ABOVE: A native of Assam in NE India tapping a Ficus elastica tree grown in one of the first commercial ” rubber plantations.” Note that the “tapper” makes multiple horizontal gouges in the bark and the liquid latex drips out naturally onto bamboo mats placed below the cuts. The natives of Assam were tapping the local Ficus elastica trees long before European plantation owners established large tea and rubber plantations in Assam in the 19th Century. Ficus elastica fig trees treated in this way could only be tapped for a year before needing a two year rest. Photo from Coventry (1906).

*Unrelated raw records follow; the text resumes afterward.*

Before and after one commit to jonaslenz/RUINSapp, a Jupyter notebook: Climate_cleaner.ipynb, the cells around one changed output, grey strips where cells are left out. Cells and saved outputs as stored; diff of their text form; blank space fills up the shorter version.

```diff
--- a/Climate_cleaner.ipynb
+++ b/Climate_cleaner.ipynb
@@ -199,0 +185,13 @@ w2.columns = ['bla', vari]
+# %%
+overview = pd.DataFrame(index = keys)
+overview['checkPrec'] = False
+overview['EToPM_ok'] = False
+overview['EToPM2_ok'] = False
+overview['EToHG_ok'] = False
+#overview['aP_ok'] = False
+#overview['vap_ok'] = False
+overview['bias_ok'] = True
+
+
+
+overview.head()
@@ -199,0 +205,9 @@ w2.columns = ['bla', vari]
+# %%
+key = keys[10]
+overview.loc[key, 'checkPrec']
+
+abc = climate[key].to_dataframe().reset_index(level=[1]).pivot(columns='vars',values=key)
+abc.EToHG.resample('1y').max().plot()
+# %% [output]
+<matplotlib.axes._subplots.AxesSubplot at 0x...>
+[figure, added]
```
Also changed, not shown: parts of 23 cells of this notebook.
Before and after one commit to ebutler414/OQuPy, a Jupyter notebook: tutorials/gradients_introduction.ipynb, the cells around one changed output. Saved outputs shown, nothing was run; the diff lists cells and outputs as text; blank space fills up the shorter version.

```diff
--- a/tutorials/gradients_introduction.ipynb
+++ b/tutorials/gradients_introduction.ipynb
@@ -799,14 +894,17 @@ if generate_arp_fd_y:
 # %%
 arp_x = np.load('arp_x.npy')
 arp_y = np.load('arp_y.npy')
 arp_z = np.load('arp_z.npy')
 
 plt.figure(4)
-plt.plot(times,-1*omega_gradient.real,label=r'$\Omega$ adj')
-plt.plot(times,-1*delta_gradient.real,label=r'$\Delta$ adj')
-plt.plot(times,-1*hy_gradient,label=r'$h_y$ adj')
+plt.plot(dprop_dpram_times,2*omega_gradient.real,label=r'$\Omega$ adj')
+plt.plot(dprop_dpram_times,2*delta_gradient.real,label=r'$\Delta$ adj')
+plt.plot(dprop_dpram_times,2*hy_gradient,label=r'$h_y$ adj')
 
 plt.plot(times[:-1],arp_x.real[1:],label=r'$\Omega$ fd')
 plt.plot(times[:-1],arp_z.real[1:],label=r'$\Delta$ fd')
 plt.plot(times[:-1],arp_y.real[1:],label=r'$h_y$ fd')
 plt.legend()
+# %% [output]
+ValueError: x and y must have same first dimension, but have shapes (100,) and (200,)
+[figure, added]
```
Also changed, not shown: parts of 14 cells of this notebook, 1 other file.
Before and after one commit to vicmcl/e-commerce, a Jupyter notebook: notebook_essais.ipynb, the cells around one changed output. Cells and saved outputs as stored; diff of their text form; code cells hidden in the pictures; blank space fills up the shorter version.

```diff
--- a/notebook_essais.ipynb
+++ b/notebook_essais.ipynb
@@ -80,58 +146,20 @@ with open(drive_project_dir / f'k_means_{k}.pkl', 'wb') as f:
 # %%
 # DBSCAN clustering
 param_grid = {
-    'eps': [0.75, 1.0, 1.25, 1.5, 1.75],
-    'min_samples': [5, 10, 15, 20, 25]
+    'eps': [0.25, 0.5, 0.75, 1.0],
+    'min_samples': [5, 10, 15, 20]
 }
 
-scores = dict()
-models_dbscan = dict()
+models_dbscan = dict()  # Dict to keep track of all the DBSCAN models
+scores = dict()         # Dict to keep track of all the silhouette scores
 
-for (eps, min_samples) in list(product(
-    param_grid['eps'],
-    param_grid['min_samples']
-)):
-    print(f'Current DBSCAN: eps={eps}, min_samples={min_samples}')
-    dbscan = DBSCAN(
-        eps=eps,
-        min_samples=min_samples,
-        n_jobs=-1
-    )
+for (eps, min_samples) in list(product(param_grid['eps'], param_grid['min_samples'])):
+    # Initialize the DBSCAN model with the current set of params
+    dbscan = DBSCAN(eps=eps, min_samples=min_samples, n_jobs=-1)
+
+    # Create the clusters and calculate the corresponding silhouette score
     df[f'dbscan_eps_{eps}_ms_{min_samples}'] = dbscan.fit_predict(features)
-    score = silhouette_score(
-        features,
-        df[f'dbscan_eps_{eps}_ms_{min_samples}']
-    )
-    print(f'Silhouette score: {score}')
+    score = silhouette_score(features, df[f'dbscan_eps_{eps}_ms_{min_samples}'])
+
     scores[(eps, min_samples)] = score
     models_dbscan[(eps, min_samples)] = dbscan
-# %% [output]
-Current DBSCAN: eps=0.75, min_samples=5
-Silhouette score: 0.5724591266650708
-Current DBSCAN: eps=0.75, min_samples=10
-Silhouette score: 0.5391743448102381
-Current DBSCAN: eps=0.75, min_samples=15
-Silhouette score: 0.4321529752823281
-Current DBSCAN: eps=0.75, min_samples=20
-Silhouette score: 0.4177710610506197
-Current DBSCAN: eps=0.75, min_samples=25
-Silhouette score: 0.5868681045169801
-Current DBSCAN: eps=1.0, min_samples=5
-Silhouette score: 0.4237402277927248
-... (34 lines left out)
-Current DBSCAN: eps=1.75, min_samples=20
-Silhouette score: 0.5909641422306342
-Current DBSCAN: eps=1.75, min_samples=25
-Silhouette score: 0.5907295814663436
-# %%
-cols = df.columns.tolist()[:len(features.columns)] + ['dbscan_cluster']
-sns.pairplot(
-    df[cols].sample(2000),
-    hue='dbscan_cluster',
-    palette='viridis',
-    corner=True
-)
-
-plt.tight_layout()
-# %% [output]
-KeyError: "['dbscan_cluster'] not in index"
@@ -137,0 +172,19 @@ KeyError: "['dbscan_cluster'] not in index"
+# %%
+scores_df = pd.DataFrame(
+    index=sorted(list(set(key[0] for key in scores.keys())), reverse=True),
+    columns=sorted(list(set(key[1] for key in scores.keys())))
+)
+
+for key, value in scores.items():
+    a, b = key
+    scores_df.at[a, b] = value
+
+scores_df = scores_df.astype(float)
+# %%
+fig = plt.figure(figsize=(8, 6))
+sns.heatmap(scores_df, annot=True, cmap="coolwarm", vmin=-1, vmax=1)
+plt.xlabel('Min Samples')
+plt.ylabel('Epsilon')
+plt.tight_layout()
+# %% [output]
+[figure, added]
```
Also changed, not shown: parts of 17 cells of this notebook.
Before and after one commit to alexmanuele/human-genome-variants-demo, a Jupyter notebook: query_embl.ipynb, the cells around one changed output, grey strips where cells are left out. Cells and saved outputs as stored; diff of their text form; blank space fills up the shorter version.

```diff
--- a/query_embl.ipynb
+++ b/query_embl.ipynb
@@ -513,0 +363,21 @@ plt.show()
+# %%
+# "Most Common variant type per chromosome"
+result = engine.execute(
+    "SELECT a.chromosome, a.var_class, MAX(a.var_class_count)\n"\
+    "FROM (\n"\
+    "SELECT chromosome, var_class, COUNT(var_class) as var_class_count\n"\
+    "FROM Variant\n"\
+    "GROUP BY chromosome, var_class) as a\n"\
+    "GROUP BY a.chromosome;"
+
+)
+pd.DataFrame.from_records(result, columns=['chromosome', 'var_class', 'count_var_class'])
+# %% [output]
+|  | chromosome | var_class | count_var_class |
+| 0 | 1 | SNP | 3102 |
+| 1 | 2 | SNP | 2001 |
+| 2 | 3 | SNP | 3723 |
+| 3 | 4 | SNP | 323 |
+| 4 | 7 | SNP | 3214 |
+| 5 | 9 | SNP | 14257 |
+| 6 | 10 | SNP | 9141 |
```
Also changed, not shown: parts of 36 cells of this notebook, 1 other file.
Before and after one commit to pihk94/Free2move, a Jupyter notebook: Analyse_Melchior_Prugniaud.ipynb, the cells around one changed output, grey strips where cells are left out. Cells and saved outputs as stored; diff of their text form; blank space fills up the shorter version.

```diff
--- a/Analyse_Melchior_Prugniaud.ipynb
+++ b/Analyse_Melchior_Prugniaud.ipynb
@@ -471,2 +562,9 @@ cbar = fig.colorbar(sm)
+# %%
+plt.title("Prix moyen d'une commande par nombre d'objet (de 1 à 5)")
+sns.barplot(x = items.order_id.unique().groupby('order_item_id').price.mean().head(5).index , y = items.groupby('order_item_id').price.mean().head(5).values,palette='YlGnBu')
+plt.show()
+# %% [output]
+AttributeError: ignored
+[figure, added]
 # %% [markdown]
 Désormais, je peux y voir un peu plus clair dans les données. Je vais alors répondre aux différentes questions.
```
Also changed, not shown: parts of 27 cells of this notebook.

Nearly all the natural rubber currently produced in the world originates from Hevea braziliensis plantations in SE Asia previously covered by tropical rain forest. Ficus elastica is no longer grown for rubber production, because tapping is too complicated and the latex yield is inferior to rival plants such as Hevea brasiliensis or Para Rubber .